(Stored data)
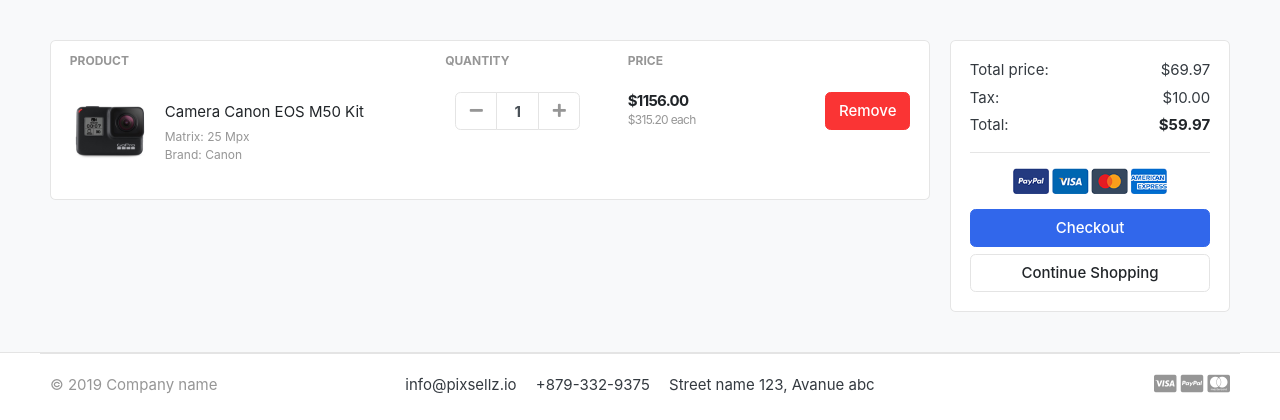
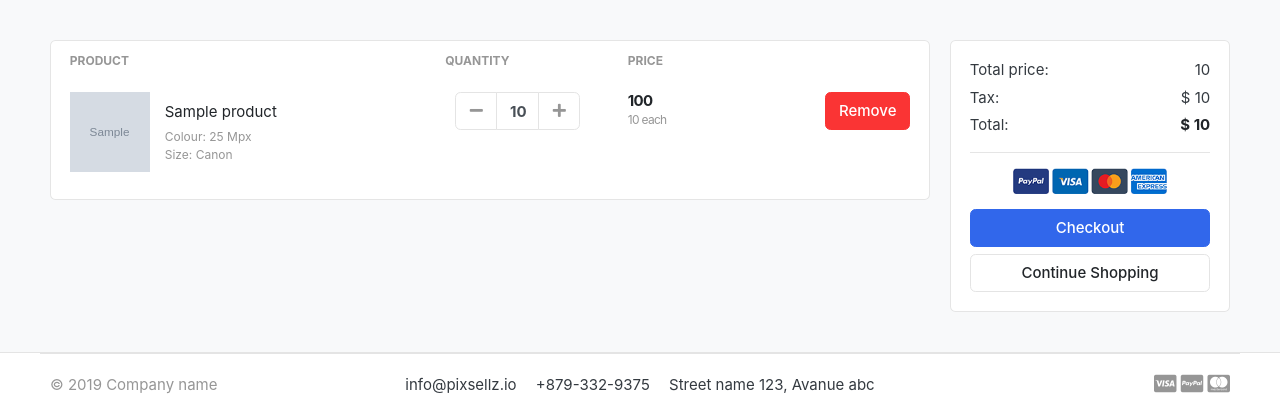
Before and after one commit to thirstyit/greatkart-django, a Django app: template templates/store/cart.html in a window 1280 px wide. Shown: the part 118-538 px from the top of the page. Run offline with Django 3.2, Linux system fonts and the light colour scheme; tables that the repository leaves empty hold one stand-in row (values such as "Sample post"); the template is opened without the code that fills it: values that come from a table or form of the project are taken from there, most other values are stand-ins (such as "Sample title", 1, 10 or a date in 2020); grey boxes marked "Sample" are stand-in pictures; some libraries are stand-ins or nearby versions; some web fonts are replaced.

Commit message:
third commit, updated cart

```diff
--- a/carts/models.py
+++ b/carts/models.py
@@ -15,5 +15,8 @@
     quantity = models.IntegerField()
     is_active = models.BooleanField(default=True)
 
+    def sub_total(self):
+        return self.product.price * self.quantity
+
     def __str__(self):
         return self.product
--- a/carts/urls.py
+++ b/carts/urls.py
@@ -3,5 +3,7 @@
 
 urlpatterns = [
     path('', views.cart, name='cart'),
-    path('add_cart/<int:product_id>/', views.add_cart, name='add_cart')
+    path('add_cart/<int:product_id>/', views.add_cart, name='add_cart'),
+    path('remove_cart/<int:product_id>/', views.remove_cart, name='remove_cart'),
+    path('remove_cart_item/<int:product_id>/', views.remove_cart_item, name='remove_cart_item'),
 ]
--- a/store/views.py
+++ b/store/views.py
@@ -1,6 +1,8 @@
 from django.shortcuts import render, get_object_or_404
 from .models import Product
 from category.models import Category
+from carts.models import CartItem
+from carts.views import _cart_id
 
 def store(request, category_slug=None):
     categories = None
@@ -23,11 +25,13 @@
 def product_detail(request, category_slug, product_slug):
     try:
         single_product = Product.objects.get(category__slug=category_slug, slug=product_slug)
+        in_cart = CartItem.objects.filter(cart__cart_id=_cart_id(request)).exists
     except Exception as e:
         raise e
 
     context = {
         'single_product': single_product,
+        'in_cart': in_cart,
     }
 
     return render(request, 'store/product_detail.html', context)
--- a/templates/store/cart.html
+++ b/templates/store/cart.html
@@ -9,6 +9,13 @@
 
     <!-- ============================ COMPONENT 1 ================================= -->
 
+    {% if not cart_items %}
+    <h2 class="text-center">Your Shopping Cart is Empty</h2>
+    <br>
+    <div class="text-center">
+        <a href="{% url 'store' %}" class="btn btn-primary">Continue Shopping</a>
+    </div>
+    {% else %}
     <div class="row">
         <aside class="col-lg-9">
     <div class="card">
@@ -22,13 +29,15 @@
     </tr>
     </thead>
     <tbody>
+
+    {% for cart_item in cart_items %}
     <tr>
         <td>
             <figure class="itemside align-items-center">
-                <div class="aside"><img src="{% static './images/items/11.jpg' %}" class="img-sm"></div>
+                <div class="aside"><img src="{{ cart_item.product.images.url }}" class="img-sm"></div>
                 <figcaption class="info">
-                    <a href="#" class="title text-dark">Camera Canon EOS M50 Kit</a>
-                    <p class="text-muted small">Matrix: 25 Mpx <br> Brand: Canon</p>
+                    <a href="{{ cart_item.product.get_url }}" class="title text-dark">{{ cart_item.product.product_name }}</a>
+                    <p class="text-muted small">Colour: 25 Mpx <br> Size: Canon</p>
                 </figcaption>
             </figure>
         </td>
@@ -37,25 +46,26 @@
                         <div class="col">
                             <div class="input-group input-spinner">
                                 <div class="input-group-prepend">
-                                <button class="btn btn-light" type="button" id="button-plus"> <i class="fa fa-minus"></i> </button>
+                                <a href="{% url 'remove_cart' cart_item.product.id %}" class="btn btn-light" type="button" id="button-plus"> <i class="fa fa-minus"></i> </a>
                                 </div>
-                                <input type="text" class="form-control"  value="1">
+                                <input type="text" class="form-control"  value="{{ cart_item.quantity }}">
                                 <div class="input-group-append">
-                                <button class="btn btn-light" type="button" id="button-minus"> <i class="fa fa-plus"></i> </button>
+                                <a href="{% url 'add_cart' cart_item.product.id %}" class="btn btn-light" type="button" id="button-minus"> <i class="fa fa-plus"></i> </a>
                                 </div>
                             </div> <!-- input-group.// -->
                         </div> <!-- col.// -->
         </td>
         <td>
             <div class="price-wrap">
-                <var class="price">$1156.00</var>
-                <small class="text-muted"> $315.20 each </small>
+                <var class="price">{{ cart_item.sub_total }}</var>
+                <small class="text-muted"> {{ cart_item.product.price }} each </small>
             </div> <!-- price-wrap .// -->
         </td>
         <td class="text-right">
-        <a href="" class="btn btn-danger"> Remove</a>
+        <a href="{% url 'remove_cart_item' cart_item.product_id %}" class="btn btn-danger"> Remove</a>
         </td>
     </tr>
+    {% endfor %}
     </tbody>
     </table>
     </div> <!-- card.// -->
@@ -67,22 +77,22 @@
             <div class="card-body">
                 <dl class="dlist-align">
                   <dt>Total price:</dt>
-                  <dd class="text-right">$69.97</dd>
+                  <dd class="text-right">{{ total }}</dd>
                 </dl>
                 <dl class="dlist-align">
                   <dt>Tax:</dt>
-                  <dd class="text-right"> $10.00</dd>
+                  <dd class="text-right"> $ {{ tax }}</dd>
                 </dl>
                 <dl class="dlist-align">
                   <dt>Total:</dt>
-                  <dd class="text-right text-dark b"><strong>$59.97</strong></dd>
+                  <dd class="text-right text-dark b"><strong>$ {{ grand_total }}</strong></dd>
                 </dl>
                 <hr>
                 <p class="text-center mb-3">
                     <img src="{% static './images/misc/payments.png' %}" height="26">
                 </p>
                 <a href="./place-order.html" class="btn btn-primary btn-block"> Checkout </a>
-                <a href="./store.html" class="btn btn-light btn-block">Continue Shopping</a>
+                <a href="{% url 'store' %}" class="btn btn-light btn-block">Continue Shopping</a>
             </div> <!-- card-body.// -->
             </div> <!-- card.// -->
 
@@ -93,6 +103,7 @@
     <!-- ============================ COMPONENT 1 END .// ================================= -->
 
     </div> <!-- container .//  -->
+    {% endif %}
     </section>
 
 
--- a/templates/store/product_detail.html
+++ b/templates/store/product_detail.html
@@ -72,7 +72,12 @@
         {% if single_product.stock <= 0 %}
           <h5 class="text-danger">Out of Stock</h5>
         {% else %}
+          {% if in_cart %}
+          <a href="#" class="btn  btn-success"> <span class="text">Added to cart</span> <i class="fas fa-check"></i>  </a>
+          <a href="{% url 'cart' %}" class="btn  btn-outline-primary"> <span class="text">View Cart</span> <i class="fas fa-eye"></i>  </a>
+          {% else %}
           <a href="{% url 'add_cart' single_product.id %}" class="btn  btn-primary"> <span class="text">Add to cart</span> <i class="fas fa-shopping-cart"></i>  </a>
+          {% endif %}
         {% endif %}
         </article> <!-- product-info-aside .// -->
             </main> <!-- col.// -->
--- a/templates/store/store.html
+++ b/templates/store/store.html
@@ -142,7 +142,7 @@
                             <span class="price">{{ product.price }}</span>
                         </div> <!-- price-wrap.// -->
                     </div>
-                    <a href="#" class="btn btn-block btn-primary">Add to cart </a>
+                    <a href="{% url 'add_cart' product.id %}" class="btn btn-block btn-primary">Add to cart </a>
                 </figcaption>
             </figure>
         </div> <!-- col.// -->
```
Also changed, not shown: carts/views.py (+27 -3 lines).
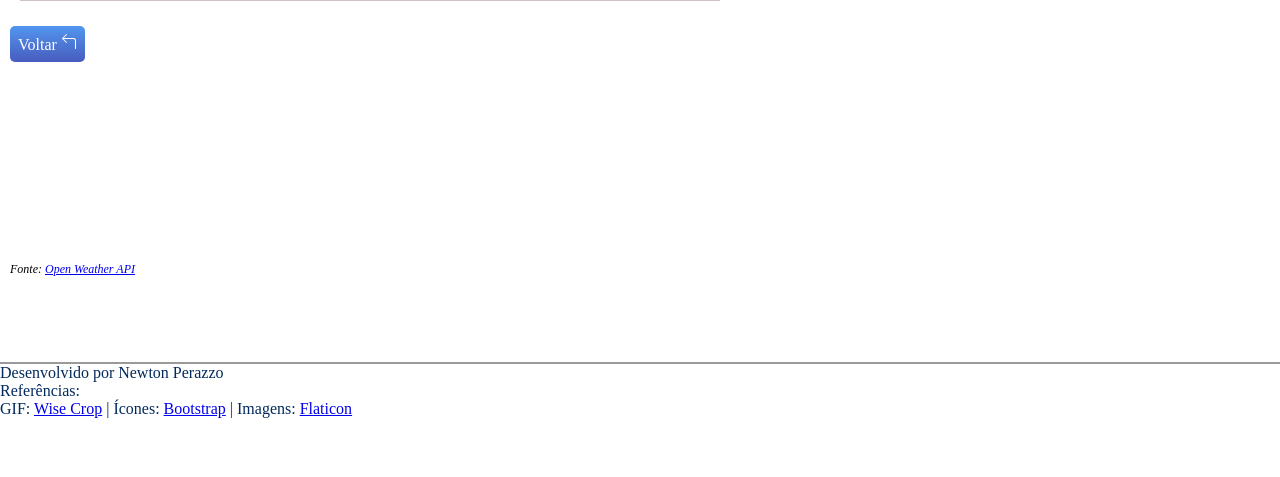
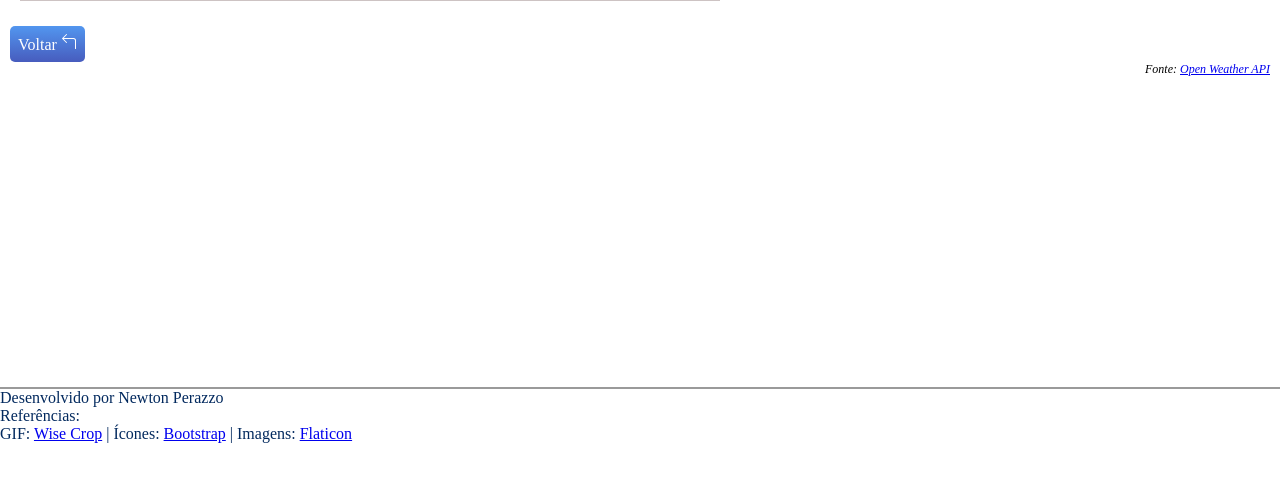
Before and after one commit to NewtonPerazzo/projeto_citiesweather, a Django app: template app/templates/app/resultado.html in a window 1280 px wide. Shown: the part 323-800 px from the top of the page. Run offline with Django 3.2, Linux system fonts and the light colour scheme; the template is opened without the code that fills it, so the values that code supplies are empty.

Commit message:
Realizada melhorias no CSS das páginas

```diff
--- a/app/static/css/css.css
+++ b/app/static/css/css.css
@@ -154,9 +154,8 @@ body {
 .fonte {
     font-size: 12px;
     cursor: pointer;
-    float: left;
-    margin-top: 200px;
-    margin-left: 10px;
+    float: right;
+    margin-right: 10px;
     font-style: italic;
     text-decoration: none;
 }
@@ -192,7 +191,9 @@ body {
 }
 
 footer {
-    margin-top: 300px;
+    position:absolute;
+    bottom:0;
+    width:100%;
     color: #02295e;
     height: 90px;
     border-top: 2px solid #9a9a9a;
--- a/app/views.py
+++ b/app/views.py
@@ -107,6 +107,7 @@ def resultado(request):
             # Como pais_achado vem como sigla, crio a variável pais_achado_nome para exibir o nome para o usuário
             pais_achado_nome = pycountry_convert.country_alpha2_to_country_name(pais_achado)
 
+            mensagem = "Não foi possível encontrar a cidade {}".format(cidade[0])
             # Utilizo a função title() somente por estética
             context = {
                 'mensagem': mensagem,
```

_PROMPT:_ All lines in the records above with "aside" need to be found and copied.

_TASK OUTPUT:_
         <aside class="col-lg-9">
-                <div class="aside"><img src="{% static './images/items/11.jpg' %}" class="img-sm"></div>
+                <div class="aside"><img src="{{ cart_item.product.images.url }}" class="img-sm"></div>
         </article> <!-- product-info-aside .// -->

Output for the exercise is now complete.